PROBLEM DESCRIPTION ::
All entries below are to be reproduced exactly.

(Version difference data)
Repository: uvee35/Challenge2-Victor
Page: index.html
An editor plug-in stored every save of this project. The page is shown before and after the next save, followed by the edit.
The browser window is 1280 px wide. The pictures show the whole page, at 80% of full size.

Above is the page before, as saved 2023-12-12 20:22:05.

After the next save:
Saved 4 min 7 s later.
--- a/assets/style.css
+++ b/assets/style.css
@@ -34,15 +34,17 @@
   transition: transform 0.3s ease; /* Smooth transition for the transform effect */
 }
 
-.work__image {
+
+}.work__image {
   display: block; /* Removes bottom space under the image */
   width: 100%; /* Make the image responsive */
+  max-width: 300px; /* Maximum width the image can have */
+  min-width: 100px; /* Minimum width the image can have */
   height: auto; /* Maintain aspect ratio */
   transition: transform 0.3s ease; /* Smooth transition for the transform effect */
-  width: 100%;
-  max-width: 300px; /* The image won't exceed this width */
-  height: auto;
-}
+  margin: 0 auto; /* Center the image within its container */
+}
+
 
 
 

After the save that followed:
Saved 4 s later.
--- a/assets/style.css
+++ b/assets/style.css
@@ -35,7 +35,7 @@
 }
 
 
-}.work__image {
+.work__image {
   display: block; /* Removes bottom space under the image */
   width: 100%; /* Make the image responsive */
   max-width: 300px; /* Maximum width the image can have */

ANSWER TO THE EXERCISE ::
Repository: uvee35/Challenge2-Victor
Page: index.html
An editor plug-in stored every save of this project. The page is shown before and after the next save, followed by the edit.
The browser window is 1280 px wide. The pictures show the whole page, at 80% of full size.

Above is the page before, as saved 2023-12-12 20:22:05.

After the next save:
Saved 4 min 7 s later.
--- a/assets/style.css
+++ b/assets/style.css
@@ -34,15 +34,17 @@
   transition: transform 0.3s ease; /* Smooth transition for the transform effect */
 }
 
-.work__image {
+
+}.work__image {
   display: block; /* Removes bottom space under the image */
   width: 100%; /* Make the image responsive */
+  max-width: 300px; /* Maximum width the image can have */
+  min-width: 100px; /* Minimum width the image can have */
   height: auto; /* Maintain aspect ratio */
   transition: transform 0.3s ease; /* Smooth transition for the transform effect */
-  width: 100%;
-  max-width: 300px; /* The image won't exceed this width */
-  height: auto;
-}
+  margin: 0 auto; /* Center the image within its container */
+}
+
 
 
 

After the save that followed:
Saved 4 s later.
--- a/assets/style.css
+++ b/assets/style.css
@@ -35,7 +35,7 @@
 }
 
 
-}.work__image {
+.work__image {
   display: block; /* Removes bottom space under the image */
   width: 100%; /* Make the image responsive */
   max-width: 300px; /* Maximum width the image can have */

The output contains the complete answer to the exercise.